Background: As several groups have embarked on patient testing with epiretinal and subretinal implants over the last few years, the results have been at the same tie encouraging and disappointing. Clearly the patients are “seeing” yet the vision they describe and utilize does not match the simple simulations we envisaged a few years ago. Micro-anatomical studies have taught us the fundamental changes in signal processing in the degenerating retina, and we can begin to understand the patients’ problems by adjusting our simulations, to understand what prosthesis wearers may see, and how much they can learn to understand through practice.

Objective: To adapt the prosthetic vision simulation environment, specifying the appearance of individual phosphenes and their temporal and spatial interactions, so they model the percepts reported by, and data collected from, prosthesis wearers; and to test this phosphene-based vision in sighted volunteers.

Methods: We have created a modeling environment that allows us to build in: 1. configuration information regarding different implants, which provide the spatial and temporal electric field properties at the tissue interface; 2. spontaneous “noise” backgrounds corresponding to the “light shows” described by many RP patients; 3. eye movement compensation so the “phosphenes” can be stabilized on the subject’s retina; and 4. patient data from intraoperative experiments and early implant wearers, in particular threshold and dynamic range data. In this environment our subjects perform a series of recognition, localization, discrimination, and eye-hand coordination tasks.

Results: Over the past 3 years we have concentrated on visually guided task performance: mobility in a virtual building, a checkers game, and a maze tracing experiment.
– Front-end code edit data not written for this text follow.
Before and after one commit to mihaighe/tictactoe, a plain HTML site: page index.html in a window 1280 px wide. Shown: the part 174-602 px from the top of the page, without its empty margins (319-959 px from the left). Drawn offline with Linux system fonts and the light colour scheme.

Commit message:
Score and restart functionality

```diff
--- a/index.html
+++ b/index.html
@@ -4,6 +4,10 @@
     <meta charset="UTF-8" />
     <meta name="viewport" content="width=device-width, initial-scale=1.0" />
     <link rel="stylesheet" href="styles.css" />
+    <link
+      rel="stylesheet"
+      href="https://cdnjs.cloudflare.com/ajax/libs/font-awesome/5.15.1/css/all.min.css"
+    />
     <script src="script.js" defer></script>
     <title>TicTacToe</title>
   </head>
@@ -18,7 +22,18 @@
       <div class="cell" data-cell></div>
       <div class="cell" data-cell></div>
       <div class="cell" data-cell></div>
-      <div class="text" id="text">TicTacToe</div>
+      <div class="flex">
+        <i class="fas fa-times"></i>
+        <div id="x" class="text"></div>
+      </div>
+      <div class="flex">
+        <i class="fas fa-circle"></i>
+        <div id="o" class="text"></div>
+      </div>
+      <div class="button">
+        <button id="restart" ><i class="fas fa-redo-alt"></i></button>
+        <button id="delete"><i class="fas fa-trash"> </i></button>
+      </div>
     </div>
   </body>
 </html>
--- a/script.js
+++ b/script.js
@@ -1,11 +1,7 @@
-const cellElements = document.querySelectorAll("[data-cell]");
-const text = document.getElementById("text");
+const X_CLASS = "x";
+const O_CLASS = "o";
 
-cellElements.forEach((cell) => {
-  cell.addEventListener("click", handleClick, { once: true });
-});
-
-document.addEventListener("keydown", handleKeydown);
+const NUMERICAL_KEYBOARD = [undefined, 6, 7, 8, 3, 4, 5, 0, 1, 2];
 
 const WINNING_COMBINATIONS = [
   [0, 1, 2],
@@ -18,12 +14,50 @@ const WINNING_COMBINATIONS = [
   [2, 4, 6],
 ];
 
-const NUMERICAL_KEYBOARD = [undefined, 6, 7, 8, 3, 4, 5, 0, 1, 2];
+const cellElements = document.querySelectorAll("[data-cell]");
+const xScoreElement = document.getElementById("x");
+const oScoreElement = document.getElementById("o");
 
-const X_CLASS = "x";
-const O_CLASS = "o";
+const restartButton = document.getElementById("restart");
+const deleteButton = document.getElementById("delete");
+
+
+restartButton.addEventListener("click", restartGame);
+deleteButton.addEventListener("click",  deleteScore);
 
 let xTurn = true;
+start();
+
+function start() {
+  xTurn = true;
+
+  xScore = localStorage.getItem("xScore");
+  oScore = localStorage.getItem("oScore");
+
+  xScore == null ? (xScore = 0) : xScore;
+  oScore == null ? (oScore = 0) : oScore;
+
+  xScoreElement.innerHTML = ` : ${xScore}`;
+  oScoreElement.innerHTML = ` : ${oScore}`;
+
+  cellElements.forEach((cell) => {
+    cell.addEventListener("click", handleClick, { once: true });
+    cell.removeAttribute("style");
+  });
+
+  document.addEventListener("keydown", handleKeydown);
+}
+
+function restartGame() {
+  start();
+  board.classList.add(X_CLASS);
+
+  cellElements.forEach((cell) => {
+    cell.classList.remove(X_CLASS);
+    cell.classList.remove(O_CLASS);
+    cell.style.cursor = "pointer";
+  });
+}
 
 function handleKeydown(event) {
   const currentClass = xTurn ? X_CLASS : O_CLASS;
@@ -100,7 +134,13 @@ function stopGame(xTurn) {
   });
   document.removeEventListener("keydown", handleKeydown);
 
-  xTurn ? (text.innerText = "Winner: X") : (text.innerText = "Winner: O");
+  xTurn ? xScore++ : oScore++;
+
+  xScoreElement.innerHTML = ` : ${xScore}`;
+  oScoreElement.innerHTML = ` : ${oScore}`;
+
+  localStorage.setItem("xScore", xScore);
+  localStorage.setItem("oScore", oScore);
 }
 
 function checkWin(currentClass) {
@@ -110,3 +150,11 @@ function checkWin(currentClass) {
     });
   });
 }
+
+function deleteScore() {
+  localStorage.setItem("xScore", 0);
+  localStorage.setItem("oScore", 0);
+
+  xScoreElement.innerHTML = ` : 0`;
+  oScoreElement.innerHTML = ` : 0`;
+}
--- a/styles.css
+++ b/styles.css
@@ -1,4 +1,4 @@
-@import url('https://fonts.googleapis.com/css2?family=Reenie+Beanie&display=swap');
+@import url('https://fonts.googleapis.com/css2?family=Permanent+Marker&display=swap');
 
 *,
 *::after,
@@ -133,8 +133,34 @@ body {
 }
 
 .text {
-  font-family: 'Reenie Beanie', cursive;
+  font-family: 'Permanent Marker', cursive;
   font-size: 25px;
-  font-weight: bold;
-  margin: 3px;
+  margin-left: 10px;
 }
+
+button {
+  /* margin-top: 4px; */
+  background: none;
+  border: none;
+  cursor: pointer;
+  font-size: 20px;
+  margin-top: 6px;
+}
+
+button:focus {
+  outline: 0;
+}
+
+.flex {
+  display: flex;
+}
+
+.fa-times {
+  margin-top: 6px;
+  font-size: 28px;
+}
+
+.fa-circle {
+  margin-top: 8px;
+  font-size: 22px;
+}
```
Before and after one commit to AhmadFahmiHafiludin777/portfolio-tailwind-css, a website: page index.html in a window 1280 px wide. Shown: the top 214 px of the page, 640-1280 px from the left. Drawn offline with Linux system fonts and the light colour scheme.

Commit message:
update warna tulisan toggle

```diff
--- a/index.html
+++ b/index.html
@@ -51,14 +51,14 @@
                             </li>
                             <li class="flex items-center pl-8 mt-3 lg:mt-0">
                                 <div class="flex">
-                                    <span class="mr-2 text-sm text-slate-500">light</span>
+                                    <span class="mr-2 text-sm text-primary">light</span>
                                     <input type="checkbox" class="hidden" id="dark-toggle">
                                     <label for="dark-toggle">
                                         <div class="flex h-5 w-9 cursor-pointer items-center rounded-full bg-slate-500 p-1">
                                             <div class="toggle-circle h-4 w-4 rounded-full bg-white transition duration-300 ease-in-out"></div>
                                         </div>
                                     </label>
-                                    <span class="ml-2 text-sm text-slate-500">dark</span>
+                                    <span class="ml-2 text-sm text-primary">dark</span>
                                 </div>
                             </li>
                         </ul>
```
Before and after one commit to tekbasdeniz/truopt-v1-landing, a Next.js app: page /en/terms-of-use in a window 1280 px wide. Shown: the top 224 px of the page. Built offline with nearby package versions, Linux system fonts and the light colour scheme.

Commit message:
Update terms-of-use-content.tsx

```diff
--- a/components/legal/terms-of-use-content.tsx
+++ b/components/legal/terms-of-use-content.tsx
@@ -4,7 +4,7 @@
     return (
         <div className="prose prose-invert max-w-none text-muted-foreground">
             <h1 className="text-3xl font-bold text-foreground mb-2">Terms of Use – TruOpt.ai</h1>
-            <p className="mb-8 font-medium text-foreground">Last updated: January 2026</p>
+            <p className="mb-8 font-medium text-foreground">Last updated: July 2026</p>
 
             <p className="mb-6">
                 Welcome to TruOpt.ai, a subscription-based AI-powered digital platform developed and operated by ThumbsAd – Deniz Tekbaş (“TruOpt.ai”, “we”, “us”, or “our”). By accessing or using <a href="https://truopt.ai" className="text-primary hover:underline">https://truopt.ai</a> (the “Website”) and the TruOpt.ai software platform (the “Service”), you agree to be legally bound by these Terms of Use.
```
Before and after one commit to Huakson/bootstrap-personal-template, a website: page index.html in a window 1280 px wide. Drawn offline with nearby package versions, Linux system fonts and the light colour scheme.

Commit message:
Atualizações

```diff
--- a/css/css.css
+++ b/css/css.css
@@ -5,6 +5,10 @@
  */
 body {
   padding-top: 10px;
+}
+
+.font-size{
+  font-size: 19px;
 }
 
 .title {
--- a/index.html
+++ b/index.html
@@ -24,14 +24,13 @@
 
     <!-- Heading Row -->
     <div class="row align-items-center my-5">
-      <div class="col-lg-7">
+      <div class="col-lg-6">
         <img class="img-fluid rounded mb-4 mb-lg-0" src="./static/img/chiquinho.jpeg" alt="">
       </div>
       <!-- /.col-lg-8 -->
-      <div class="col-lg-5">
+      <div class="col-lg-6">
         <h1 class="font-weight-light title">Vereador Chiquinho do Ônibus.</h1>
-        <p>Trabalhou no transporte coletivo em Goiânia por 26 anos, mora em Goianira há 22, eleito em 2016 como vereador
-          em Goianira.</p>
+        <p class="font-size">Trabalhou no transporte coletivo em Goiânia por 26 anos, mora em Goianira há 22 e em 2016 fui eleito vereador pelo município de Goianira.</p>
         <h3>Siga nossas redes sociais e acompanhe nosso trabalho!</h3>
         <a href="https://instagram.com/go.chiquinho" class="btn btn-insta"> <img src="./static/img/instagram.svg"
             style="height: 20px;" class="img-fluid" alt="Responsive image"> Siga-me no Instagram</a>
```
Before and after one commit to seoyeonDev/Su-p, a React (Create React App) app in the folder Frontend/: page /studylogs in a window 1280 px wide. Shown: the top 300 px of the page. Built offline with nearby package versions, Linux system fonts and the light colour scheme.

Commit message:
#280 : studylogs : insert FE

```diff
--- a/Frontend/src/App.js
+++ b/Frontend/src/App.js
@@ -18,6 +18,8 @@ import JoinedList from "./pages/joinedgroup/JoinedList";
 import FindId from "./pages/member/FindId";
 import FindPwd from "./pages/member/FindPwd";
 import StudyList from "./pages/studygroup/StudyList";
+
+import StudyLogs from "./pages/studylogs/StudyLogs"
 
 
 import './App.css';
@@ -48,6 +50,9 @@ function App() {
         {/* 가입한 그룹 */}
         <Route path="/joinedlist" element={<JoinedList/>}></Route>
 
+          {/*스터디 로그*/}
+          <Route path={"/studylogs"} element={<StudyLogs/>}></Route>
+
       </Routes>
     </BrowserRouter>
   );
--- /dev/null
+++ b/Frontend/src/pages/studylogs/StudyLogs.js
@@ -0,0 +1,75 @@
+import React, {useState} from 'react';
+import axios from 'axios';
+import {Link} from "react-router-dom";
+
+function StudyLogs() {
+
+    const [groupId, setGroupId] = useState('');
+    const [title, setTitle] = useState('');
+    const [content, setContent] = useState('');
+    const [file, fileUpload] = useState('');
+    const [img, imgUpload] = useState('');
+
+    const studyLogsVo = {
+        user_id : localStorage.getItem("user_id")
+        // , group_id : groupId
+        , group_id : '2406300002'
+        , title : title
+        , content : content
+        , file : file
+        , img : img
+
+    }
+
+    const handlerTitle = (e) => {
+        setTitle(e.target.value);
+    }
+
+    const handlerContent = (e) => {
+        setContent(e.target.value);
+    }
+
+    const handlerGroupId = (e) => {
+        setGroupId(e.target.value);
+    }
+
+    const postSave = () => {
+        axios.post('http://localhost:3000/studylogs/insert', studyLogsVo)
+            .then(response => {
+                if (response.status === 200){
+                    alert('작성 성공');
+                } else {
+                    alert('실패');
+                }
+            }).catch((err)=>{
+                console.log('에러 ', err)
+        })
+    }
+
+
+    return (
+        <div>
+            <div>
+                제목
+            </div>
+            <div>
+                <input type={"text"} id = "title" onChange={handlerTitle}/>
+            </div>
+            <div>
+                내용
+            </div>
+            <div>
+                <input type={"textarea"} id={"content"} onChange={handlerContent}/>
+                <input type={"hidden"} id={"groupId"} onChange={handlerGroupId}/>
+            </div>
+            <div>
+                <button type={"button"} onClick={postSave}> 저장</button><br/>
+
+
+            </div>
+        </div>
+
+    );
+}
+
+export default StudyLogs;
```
In each of these experiments subjects were trained to understand the impoverished reality of their “phosphene world” and to perform tasks never shown to them in unfiltered, free-viewing conditions. All subjects tested have been able to learn the tasks, and have substantially improved their performance, often through many hours of practice. Examples of tasks and performance will be shown.

Conclusion: While simulations can tell us much about the ability of the visual system to adapt to extremely adverse visual conditions, they can only provide a meaningful contribution to prosthetic vision rehabilitation if the image transformations presented to the subjects match the reality experienced by the prosthesis wearer. To this end, the basic research of the transformed degenerated retina and the prosthesis recipients experience need to be fully integrated.

This lecture is available as video recording (Attachment 1 [Attach. 1]).